Whenever the subject of mains water was raised I was informed that we couldn't just change over because of the difference in pressure. Our spring water system just wouldn't cope with mains water. All the ballcocks and pipes would need replacing first. It made sense to me.
So imagine my surprise when my water supply was changed from spring to mains a month or two ago.
"Don't we need to change the pipes first?" I asked, in some concern.
"It'll be all right," said my Boss.
"Right," I said.
So imagine my surprise when, on my way to bed at midnight, I discovered a river of water running through the house.
The water pipe outside my kitchen window had burst and was fountaining gallons of water up through the drain cover and subsequently into my kitchen. I phoned my Boss who duly arrived with his brother-in-law, Colin, our resident plumber and builder. We all stood outside, in our wellies, torchlight reflecting off the bubbling water.
"Nothing we can do tonight," said Colin. "I'll just turn off the water supply for now and be back first thing in the morning".
When you've spent the night having to fetch buckets of water from the courtyard to flush the loo, it is a wonderful thing to see a yellow digger outside the kitchen window. It gives you hope.
"I reckon it was the change in water pressure that did it," mused Colin.

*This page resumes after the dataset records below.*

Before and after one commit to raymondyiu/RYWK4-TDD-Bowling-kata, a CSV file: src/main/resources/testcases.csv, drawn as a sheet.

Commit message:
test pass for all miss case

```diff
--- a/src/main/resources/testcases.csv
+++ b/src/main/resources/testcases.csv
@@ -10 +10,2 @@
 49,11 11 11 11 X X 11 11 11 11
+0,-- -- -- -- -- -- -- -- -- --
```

"Oh yes. It'll be all right now."
Imagine my surprise a few days later when I discovered the overflow from the cold water tank in the roof space pouring out water just outside my back door. To exit the house you had to go through a small waterfall. Colin came to investigate.

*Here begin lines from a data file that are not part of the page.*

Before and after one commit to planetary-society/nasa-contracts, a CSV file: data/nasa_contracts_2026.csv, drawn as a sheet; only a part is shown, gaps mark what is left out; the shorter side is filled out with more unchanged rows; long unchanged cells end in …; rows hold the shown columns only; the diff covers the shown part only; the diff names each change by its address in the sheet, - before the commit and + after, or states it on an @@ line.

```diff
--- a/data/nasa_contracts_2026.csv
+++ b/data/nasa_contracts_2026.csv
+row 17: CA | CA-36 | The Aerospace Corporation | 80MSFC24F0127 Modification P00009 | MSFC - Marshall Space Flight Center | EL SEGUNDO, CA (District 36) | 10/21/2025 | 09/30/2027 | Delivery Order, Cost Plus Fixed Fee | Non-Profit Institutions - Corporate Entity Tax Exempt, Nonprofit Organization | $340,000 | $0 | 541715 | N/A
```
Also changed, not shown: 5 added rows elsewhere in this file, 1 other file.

"It's the ballcock. It's not designed for this kind of mains pressure. I'll fit a new one."
"Will it be ok now?"
I am already imagining my next surprise.

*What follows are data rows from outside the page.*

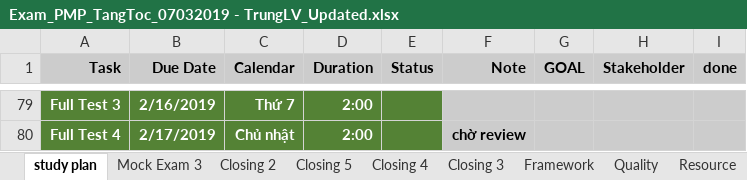
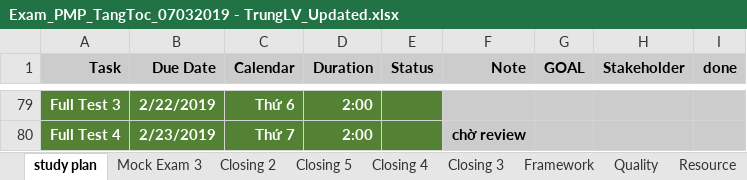
Before and after one commit to trunglv2010/EBill, an Excel workbook: 10_Management/Exam_PMP_TangToc_07032019 - TrungLV_Updated.xlsx, sheet study plan, drawn as a sheet; only a part is shown, gaps mark what is left out; values as stored, in another font and other column widths than the file's, no borders; charts and pictures not drawn; the diff covers the shown part only; the diff names each change by its address in the sheet, - before the commit and + after, or states it on an @@ line.

```diff
--- a/10_Management/Exam_PMP_TangToc_07032019 - TrungLV_Updated.xlsx (sheet study plan)
+++ b/10_Management/Exam_PMP_TangToc_07032019 - TrungLV_Updated.xlsx (sheet study plan)
-B79 (Due Date): 2/16/2019
+B79 (Due Date): 2/22/2019
-C79 (Calendar): Thứ 7
+C79 (Calendar): Thứ 6
-B80 (Due Date): 2/17/2019
+B80 (Due Date): 2/23/2019
-C80 (Calendar): Chủ nhật
+C80 (Calendar): Thứ 7
```
Also changed, not shown: 18 added rows, 18 removed rows, 72 edited cells and cell formats elsewhere in this sheet, sheet monitoring 4, other sheet tabs, formulas that keep their value, 1 other file.
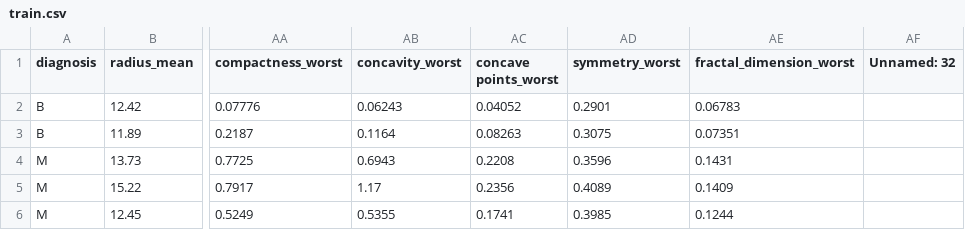
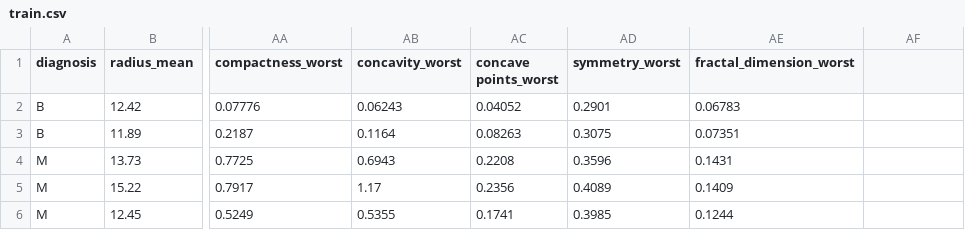
Before and after one commit to drozen1/AI_hw3, a CSV file: train.csv, drawn as a sheet; only a part is shown, gaps mark what is left out; the diff names each change by its address in the sheet, - before the commit and + after, or states it on an @@ line.

```diff
--- a/train.csv
+++ b/train.csv
-AF1: Unnamed: 32
+AF1: (empty)
```
Also changed, not shown: test.csv, 1 other file.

Thursday, January 10, 2008
"Blimey," I muttered. "Fred's a bit scary, isn't he?"
Our instructor went on to tell us that while Annie is modelled on a petite woman, Fred reflects a more modern trend and is based on a 19 stone man. He was therefore a lot more demanding on the arm muscles when performing CPR.
My knees felt the strain too. Two days of crawling around on industrial nylon carpet, applying bandages and the kiss of life meant I was sporting a couple of impressive carpet burns, despite the jeans I wore.
I passed the exam at the end of day two and went away with a renewed qualification and the beginnings of the flu bug that knocked me out over Christmas. I am convinced someone breathed their germs into the chest cavity of Fred or Annie and I subsequently breathed them in. The medicated wipes used to clean the doll between each use only sterilise the surface. I am convinced Fred gave me flu.
Thursday, January 03, 2008
"Hello! Photographing my knitted people, are you?"
Eek! It was Olive! I was caught.
"Yes," I replied. "I always take a picture to show my friends. We love your knitting."
"Are you local?"
Olive asks me this every time she meets me. I explained again that, yes, I only live up the road at the manor house.
"Would you like to see more of my knitted figures?"
"Um....well I'm a bit pushed for time."
"I've got loads more in the back of my shop, come and look."
It was hard to refuse. The shop was right there and I had been caught showing an interest. Olive ushered me through, into the dark recesses beyond the counter. The bell above the door jangled as someone else came into the shop. "I'll leave you to it," she said.
And so I found myself alone in a room surrounded by life-sized knitted figures. Apart from what I think was a knitted mayor. He was half the size of all the others. I don't know why.I wondered how long was the politely correct amount of time to spend on my own among the knitted people. My cameraphone pictures weren't doing them justice, my hands were far too shaky with the excitement of it all.I texted McColleague. "I am in the back of Olive's wool shop! If I appear in knitted form in a shop window in a few days time you will know I fell to the House of Wool." And I sent an accompanying picture to illustrate my predicament.After a while I decided to venture back out again. Olive was serving some customers in the front of the shop so I was able to call out a cheery "Well, thanks for that, I've some lovely pics now to show everyone!" as I made for the door without slowing or making eye contact.I must return the favour when the house re-opens and invite Olive along to see our Nursery Rhyme Trail. I've a feeling she'd really like it.